### TASK OBJECTIVE
The records below must be reproduced exactly, excluding any pictures.

[[ DATA, beginning ]]

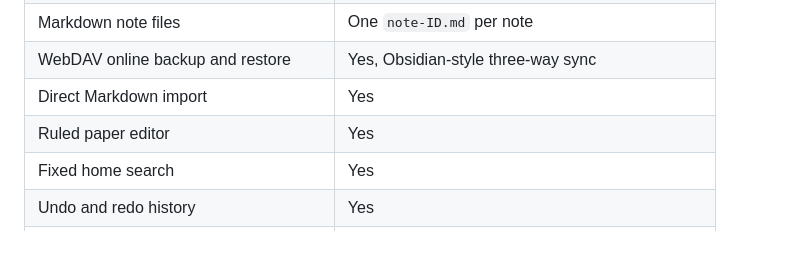
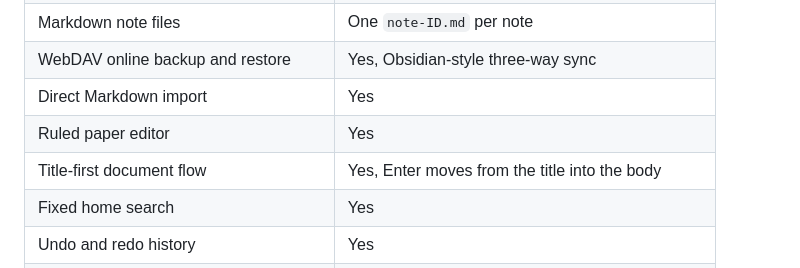
Before and after one commit to zzg341125/bijiruanjian, a Markdown page: docs/FEATURE_PARITY.md, the part around the change. GitHub-like rendering; blank space fills up the shorter version.

```diff
--- a/docs/FEATURE_PARITY.md
+++ b/docs/FEATURE_PARITY.md
@@ -28,6 +28,7 @@ account services, or paid backend behavior.
 | WebDAV online backup and restore | Yes, Obsidian-style three-way sync |
 | Direct Markdown import | Yes |
 | Ruled paper editor | Yes |
+| Title-first document flow | Yes, Enter moves from the title into the body |
 | Fixed home search | Yes |
 | Undo and redo history | Yes |
 | Visible rich-text formatting toolbar | Yes, Markdown remains hidden in the editor |
```
Also changed, not shown: README.md (+3 -2 lines), docs/TESTING.md (+8 -3 lines), docs/screenshot-editor-document-flow.png (added), 5 other files.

[[ DATA, end ]]

### RESULT FOR THIS EXERCISE
Before and after one commit to zzg341125/bijiruanjian, a Markdown page: docs/FEATURE_PARITY.md, the part around the change. GitHub-like rendering; blank space fills up the shorter version.

```diff
--- a/docs/FEATURE_PARITY.md
+++ b/docs/FEATURE_PARITY.md
@@ -28,6 +28,7 @@ account services, or paid backend behavior.
 | WebDAV online backup and restore | Yes, Obsidian-style three-way sync |
 | Direct Markdown import | Yes |
 | Ruled paper editor | Yes |
+| Title-first document flow | Yes, Enter moves from the title into the body |
 | Fixed home search | Yes |
 | Undo and redo history | Yes |
 | Visible rich-text formatting toolbar | Yes, Markdown remains hidden in the editor |
```
Also changed, not shown: README.md (+3 -2 lines), docs/TESTING.md (+8 -3 lines), docs/screenshot-editor-document-flow.png (added), 5 other files.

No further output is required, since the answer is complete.